“For my taste,” Mr. Schneider wrote in the newspaper Die Welt, “the crowd was too white.”

Also, far too German!

For much better coverage, from a mainstream German source, try this:

Another example of the lengths to which the bien-pensants will go, to sweep the popular upswell under the rug:

Pünktlich zum Beginn der Kögida-Demonstration um 18.30 Uhr wurde wie angekündigt die Außenbeleuchtung des Kölner Doms ausgeschaltet. Dompropst Norbert Feldhoff wollte verhindern, das eines der bekanntesten deutschen Wahrzeichen den Hintergrund der rechtspopulistischen Demonstration liefern würde.

[Update Monday, 12 January 2015]  And now Legida:

In Leipzig stellten sich am Abend rund 30.000 Menschen dem Aufmarsch des Pegida-Ablegers Legida entgegen.

Likewise Kagida (Kassel), Cegida (Chemnitz).

[Update 8 March 2015]  Another HoGeSa demo in Cologne.  The march monitors wore police-style jackets labeled, amusingly,  "HOOLIZEI"  (i.e., Hooligan Polizei).

[Update 20 March 2015]  The German mania for APO-related syllabic acronyms  proceeds apace.  The latest is Blockupy : from Block (as in Black Block) plus Occupy (Wall Street).

Here they are exercising their right to free speech

They turned out to the numbers of roughly ten thousand, in the staid old banking capital of Frankfurt-am-Main, breaking and burning and sending a hundred cops to the hospital.   Nothing done by Hogesa or Pegida or Legida or any of that, approaches that level of violence, but the bien-pensant press is much more muted in criticizing Blockupy.

[Update 26 July 2015]  And now this ungainly confection:
EnDgAmE : engagierte Demokraten gegen die Amerikanisierung Europas

[Update 23 Sept 2015]
They haven't gone away:

Rund 5000 Menschen haben sich nach Polizeiangaben in Erfurt an einer Demonstration gegen die Asylpolitik von Bundes- und Landesregierung beteiligt.

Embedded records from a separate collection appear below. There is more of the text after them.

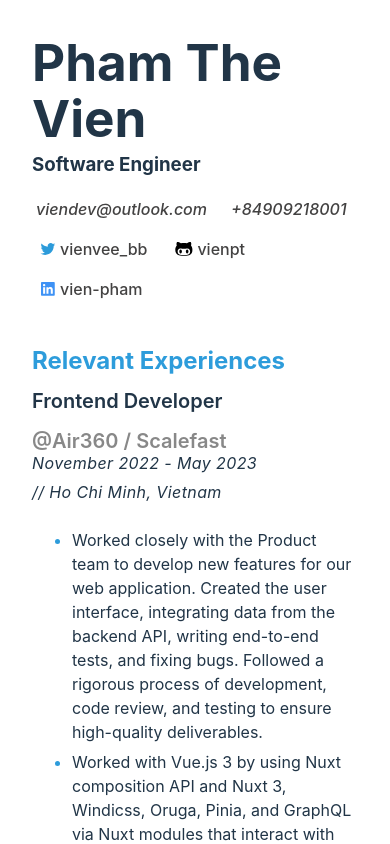
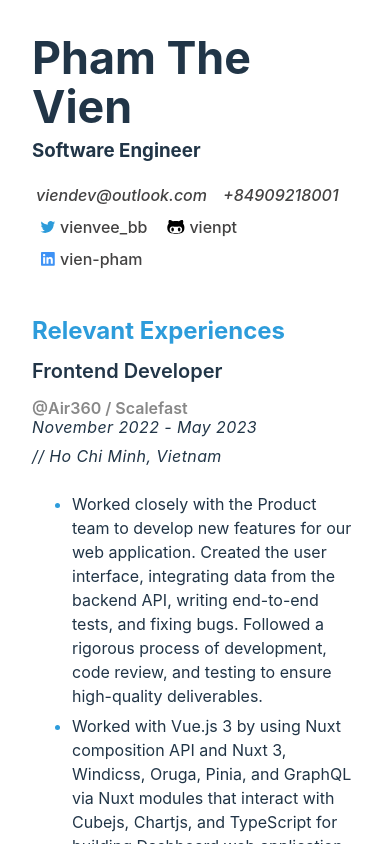
Before and after one commit to vienpt/vienpham-cv, a React (Vite) app: page / in a window 390 px wide. Shown: the top 844 px of the page. Built offline with nearby package versions, Linux system fonts and the light colour scheme.

Commit message:
fix: update h1, company font-size

```diff
--- a/src/App.css
+++ b/src/App.css
@@ -92,7 +92,7 @@
   .cv-info__introduce {
     display: flex;
     flex-flow: wrap;
-    gap: 16px;
+    gap: 8px;
     margin-top: 1rem;
   }
   .cv-journey {
@@ -102,4 +102,7 @@
   .cv-journey__skill-edu-interest div {
     padding: 0;
   }
+  .cv-journey__experience-company {
+    font-size: 1em;
+  }
 }
--- a/src/index.css
+++ b/src/index.css
@@ -95,3 +95,9 @@ button:focus-visible {
     color: #1a1a1a;
   }
 }
+
+@media (max-width: 760px) {
+  h1 {
+    font-size: 2.8em;
+  }
+}
```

Sie zogen am Mittwoch durch das Zentrum der Thüringer Landeshauptstadt bis zum zentralen Platz der Stadt, dem Anger.

A reader comments:

Bei PEGIDA waren letzten Montag in Dresden nach meiner Überschlags-Zählung auf dem youtube-Video mehr als 15.000 Menschen dabei (die Polizei gibt offenbar keine offiziellen Zahlen mehr heraus).

Warum herrscht darüber totale Stille im Blätterwald?

1 comment:

  1. The core of the matter:

    "The fact is, Germany has long been unwisely importing problems from abroad; and now is too frightened to do anything about it."